By Romi Herron For The Courier-News July 10, 2012 2:34PM
caption: The "Let's Celebrate Health" event June 30 in Streamwood was geared toward raising awareness of cancer prevention and management for Asian populations.
Updated: August 12, 2012 6:12AM
One of Reena Patel’s memories of her grandmother is the bloody tissues she left in the bathroom. Reluctant to seek medical treatment even when her breast cancer had become advanced, the woman is now an example Patel uses when urging other Asian women to understand cancer.
Patel was one of three speakers at the recent “Let’s Celebrate Health” — a free luncheon held at the Seville in Streamwood. Nearly 100 attended the event, targeted at Laotian women.
“If we don’t take care of ourselves and get screened, we will die of cancer more than any other racial groups living in America,” said Patel, sharing the story of her grandmother’s experience with a cancerous tumor in her breast.
“She didn’t even know cancer existed in the breast. It had burst open and was excreting blood.”
Patel, program consultant for Asian Health Coalition, encouraged women to visit health care providers for breast cancer screenings, and for pelvic examinations and pap smears to test for cervical cancer.
“Cancer is not a death sentence,” said Patel, noting that Asians make up two-thirds of the world’s population. “Lao American women have more cases of cervical cancer than any other groups.”
The VNA Health Care’s Illinois Breast and Cervical Cancer Program (IBCCP) offers screenings for breast and cervical cancer for underinsured or uninsured women, but Patel said usage is actually low.
“We have to figure out why are they not using this program?” Patel said. “Do they not know about it?”
To address that concern, an initiative called The Silk Brocade Project was started to reach out to at-risk groups.
Also at the event, May Saengpraseuth, Lao American Organization Elgin community worker, spoke in Lao about the impact of cancer.
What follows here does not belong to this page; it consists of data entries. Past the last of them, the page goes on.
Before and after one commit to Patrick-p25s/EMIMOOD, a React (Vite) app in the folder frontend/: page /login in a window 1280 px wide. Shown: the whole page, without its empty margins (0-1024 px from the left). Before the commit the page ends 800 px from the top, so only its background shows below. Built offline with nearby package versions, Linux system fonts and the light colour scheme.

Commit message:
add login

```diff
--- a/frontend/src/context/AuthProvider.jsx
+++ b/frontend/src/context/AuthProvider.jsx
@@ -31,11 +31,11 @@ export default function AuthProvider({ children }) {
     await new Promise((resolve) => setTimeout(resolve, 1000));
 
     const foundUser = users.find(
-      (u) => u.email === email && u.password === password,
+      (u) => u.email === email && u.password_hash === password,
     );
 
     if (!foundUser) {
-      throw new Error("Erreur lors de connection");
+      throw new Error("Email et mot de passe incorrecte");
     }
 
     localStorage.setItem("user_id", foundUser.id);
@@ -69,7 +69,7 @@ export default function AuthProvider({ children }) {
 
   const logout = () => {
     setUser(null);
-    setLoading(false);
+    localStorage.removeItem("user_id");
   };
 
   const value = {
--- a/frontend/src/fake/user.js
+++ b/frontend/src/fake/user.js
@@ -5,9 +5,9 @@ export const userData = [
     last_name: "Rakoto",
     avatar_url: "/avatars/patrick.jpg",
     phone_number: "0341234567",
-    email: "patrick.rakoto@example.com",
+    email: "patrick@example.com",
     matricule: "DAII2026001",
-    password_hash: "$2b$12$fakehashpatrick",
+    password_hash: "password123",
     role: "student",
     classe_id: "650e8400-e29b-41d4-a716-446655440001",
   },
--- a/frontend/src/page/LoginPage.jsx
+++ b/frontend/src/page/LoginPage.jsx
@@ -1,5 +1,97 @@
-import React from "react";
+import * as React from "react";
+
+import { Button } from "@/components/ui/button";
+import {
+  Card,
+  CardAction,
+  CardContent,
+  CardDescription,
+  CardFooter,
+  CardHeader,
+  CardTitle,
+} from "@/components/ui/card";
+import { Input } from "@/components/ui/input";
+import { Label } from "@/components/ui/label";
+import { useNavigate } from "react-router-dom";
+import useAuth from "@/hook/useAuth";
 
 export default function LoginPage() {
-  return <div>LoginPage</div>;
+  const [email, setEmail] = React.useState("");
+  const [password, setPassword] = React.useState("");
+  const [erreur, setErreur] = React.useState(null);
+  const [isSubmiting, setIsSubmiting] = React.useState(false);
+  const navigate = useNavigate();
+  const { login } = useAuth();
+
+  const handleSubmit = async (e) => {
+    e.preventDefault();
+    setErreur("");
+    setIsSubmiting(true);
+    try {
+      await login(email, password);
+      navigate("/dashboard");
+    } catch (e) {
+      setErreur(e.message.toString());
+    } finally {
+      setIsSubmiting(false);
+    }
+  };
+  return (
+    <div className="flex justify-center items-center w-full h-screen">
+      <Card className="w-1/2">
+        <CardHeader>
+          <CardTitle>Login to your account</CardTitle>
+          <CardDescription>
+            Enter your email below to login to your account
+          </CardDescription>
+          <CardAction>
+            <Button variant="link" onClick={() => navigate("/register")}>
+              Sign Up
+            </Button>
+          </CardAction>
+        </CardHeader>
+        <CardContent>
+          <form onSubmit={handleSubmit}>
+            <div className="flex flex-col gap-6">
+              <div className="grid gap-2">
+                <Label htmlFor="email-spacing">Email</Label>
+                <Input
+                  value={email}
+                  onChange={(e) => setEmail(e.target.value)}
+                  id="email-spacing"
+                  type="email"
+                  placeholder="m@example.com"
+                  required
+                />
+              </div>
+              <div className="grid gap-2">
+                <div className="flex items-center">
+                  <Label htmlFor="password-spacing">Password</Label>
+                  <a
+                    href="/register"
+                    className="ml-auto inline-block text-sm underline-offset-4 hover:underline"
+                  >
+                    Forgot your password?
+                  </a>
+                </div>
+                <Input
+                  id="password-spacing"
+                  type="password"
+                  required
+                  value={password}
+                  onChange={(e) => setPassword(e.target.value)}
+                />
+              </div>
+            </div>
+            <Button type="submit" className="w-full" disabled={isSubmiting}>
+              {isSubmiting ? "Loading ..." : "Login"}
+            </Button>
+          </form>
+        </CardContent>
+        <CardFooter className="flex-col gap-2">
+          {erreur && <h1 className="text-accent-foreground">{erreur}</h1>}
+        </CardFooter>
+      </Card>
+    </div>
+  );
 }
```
The Lao American Organization Elgin presented the program with the Asian Health Coalition and VNA Health Care.
Elisa Lara, a registered nurse and clinical coordinator for VNA Health Care, talked about the impact of human papillomavirus (HPV) and cervical cancer, of which head, neck and skin cancers are HPV-related.
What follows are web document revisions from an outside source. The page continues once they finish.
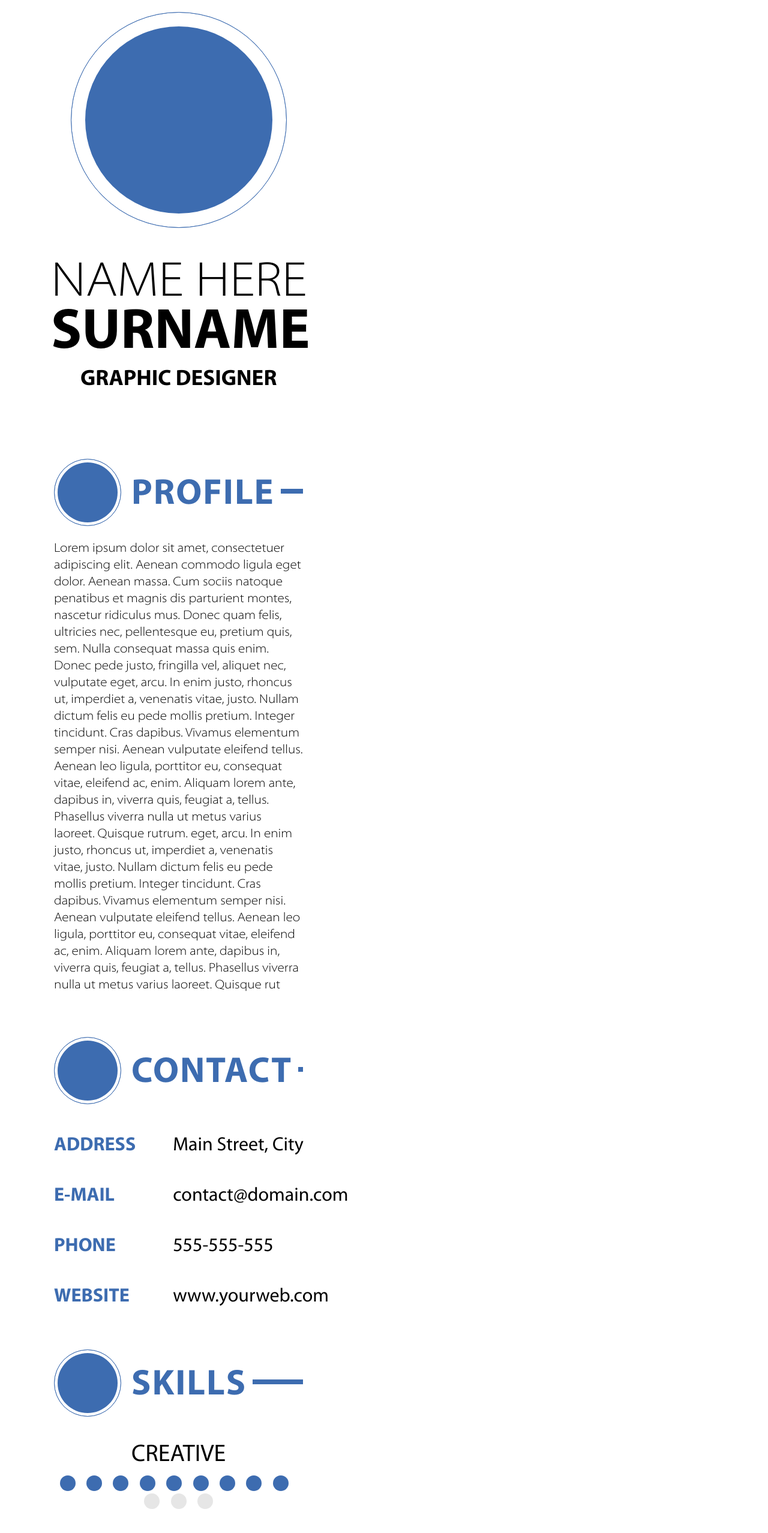
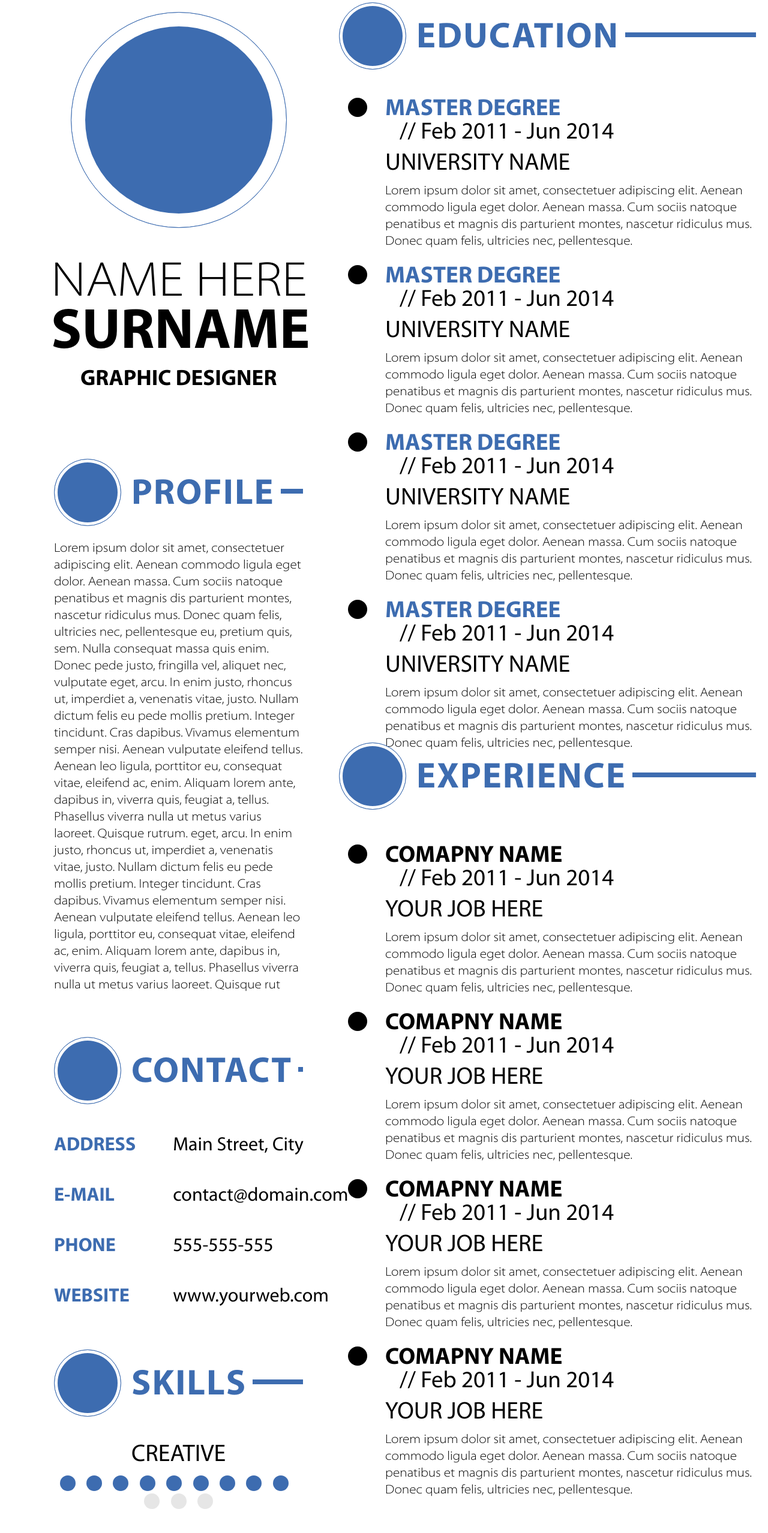
Before and after one commit to g1nk0/g1nk0.github.io, a plain HTML site: page cv/index.html in a window 1280 px wide. Shown: the top 2556 px of the page at 60% size. Drawn offline with Linux system fonts and the light colour scheme.

Commit message:
experience block

```diff
--- a/cv/index.html
+++ b/cv/index.html
@@ -116,6 +116,89 @@
   </ul>
 </div>
     </div>
-    <div class="right"></div>
+    <div class="right">
+<div class="data education">
+  <div class="wrapper">
+    <div class="circle"></div>
+    <h2>Education</h2>
+    <div class="line"></div>
+  </div>
+  <ul>
+    <li>
+      <div>
+        <h2>Master degree</h2>
+        <h2>// Feb 2011 - Jun 2014</h2>
+        <h3>University Name</h3>
+        <p>Lorem ipsum dolor sit amet, consectetuer adipiscing elit. Aenean commodo ligula eget dolor. Aenean massa. Cum sociis natoque penatibus et magnis dis parturient montes, nascetur ridiculus mus. Donec quam felis, ultricies nec, pellentesque.</p>
+      </div>
+    </li>
+    <li>
+      <div>
+        <h2>Master degree</h2>
+        <h2>// Feb 2011 - Jun 2014</h2>
+        <h3>University Name</h3>
+        <p>Lorem ipsum dolor sit amet, consectetuer adipiscing elit. Aenean commodo ligula eget dolor. Aenean massa. Cum sociis natoque penatibus et magnis dis parturient montes, nascetur ridiculus mus. Donec quam felis, ultricies nec, pellentesque.</p>
+      </div>
+    </li>
+    <li>
+      <div>
+        <h2>Master degree</h2>
+        <h2>// Feb 2011 - Jun 2014</h2>
+        <h3>University Name</h3>
+        <p>Lorem ipsum dolor sit amet, consectetuer adipiscing elit. Aenean commodo ligula eget dolor. Aenean massa. Cum sociis natoque penatibus et magnis dis parturient montes, nascetur ridiculus mus. Donec quam felis, ultricies nec, pellentesque.</p>
+      </div>
+    </li>
+    <li>
+      <div>
+        <h2>Master degree</h2>
+        <h2>// Feb 2011 - Jun 2014</h2>
+        <h3>University Name</h3>
+        <p>Lorem ipsum dolor sit amet, consectetuer adipiscing elit. Aenean commodo ligula eget dolor. Aenean massa. Cum sociis natoque penatibus et magnis dis parturient montes, nascetur ridiculus mus. Donec quam felis, ultricies nec, pellentesque.</p>
+      </div>
+    </li>
+  </ul>
+</div>
+<div class="data experience">
+  <div class="wrapper">
+    <div class="circle"></div>
+    <h2>Experience</h2>
+    <div class="line"></div>
+  </div>
+  <ul>
+    <li>
+      <div>
+        <h2>Comapny Name</h2>
+        <h2>// Feb 2011 - Jun 2014</h2>
+        <h3>Your job here</h3>
+        <p>Lorem ipsum dolor sit amet, consectetuer adipiscing elit. Aenean commodo ligula eget dolor. Aenean massa. Cum sociis natoque penatibus et magnis dis parturient montes, nascetur ridiculus mus. Donec quam felis, ultricies nec, pellentesque.</p>
+      </div>
+    </li>
+    <li>
+      <div>
+        <h2>Comapny Name</h2>
+        <h2>// Feb 2011 - Jun 2014</h2>
+        <h3>Your job here</h3>
+        <p>Lorem ipsum dolor sit amet, consectetuer adipiscing elit. Aenean commodo ligula eget dolor. Aenean massa. Cum sociis natoque penatibus et magnis dis parturient montes, nascetur ridiculus mus. Donec quam felis, ultricies nec, pellentesque.</p>
+      </div>
+    </li>
+    <li>
+      <div>
+        <h2>Comapny Name</h2>
+        <h2>// Feb 2011 - Jun 2014</h2>
+        <h3>Your job here</h3>
+        <p>Lorem ipsum dolor sit amet, consectetuer adipiscing elit. Aenean commodo ligula eget dolor. Aenean massa. Cum sociis natoque penatibus et magnis dis parturient montes, nascetur ridiculus mus. Donec quam felis, ultricies nec, pellentesque.</p>
+      </div>
+    </li>
+    <li>
+      <div>
+        <h2>Comapny Name</h2>
+        <h2>// Feb 2011 - Jun 2014</h2>
+        <h3>Your job here</h3>
+        <p>Lorem ipsum dolor sit amet, consectetuer adipiscing elit. Aenean commodo ligula eget dolor. Aenean massa. Cum sociis natoque penatibus et magnis dis parturient montes, nascetur ridiculus mus. Donec quam felis, ultricies nec, pellentesque.</p>
+      </div>
+    </li>
+  </ul>
+</div>
+    </div>
   </div>
 <script type="text/javascript" src="build.js"></script></body>
```
Also changed, not shown: cv/main.bundle.css.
“HPV is associated with about 5 percent of all cancers worldwide,” she said. “Both males and females are at risk of HPV-related cancer, although cervical cancer affects only females.”
A vaccine is offered for children ages 9 years and up to age 26 in adults, Lara said, explaining it is designed to halt HPV infection. She also emphasized that a pelvic exam is different from a pap smear, so patients should not assume they’ve had a pap smear.
Physicians’ offices, public health clinics and health centers are resources for those services, she said.
More information about VNA Health Care is available at www.vnahealth.com.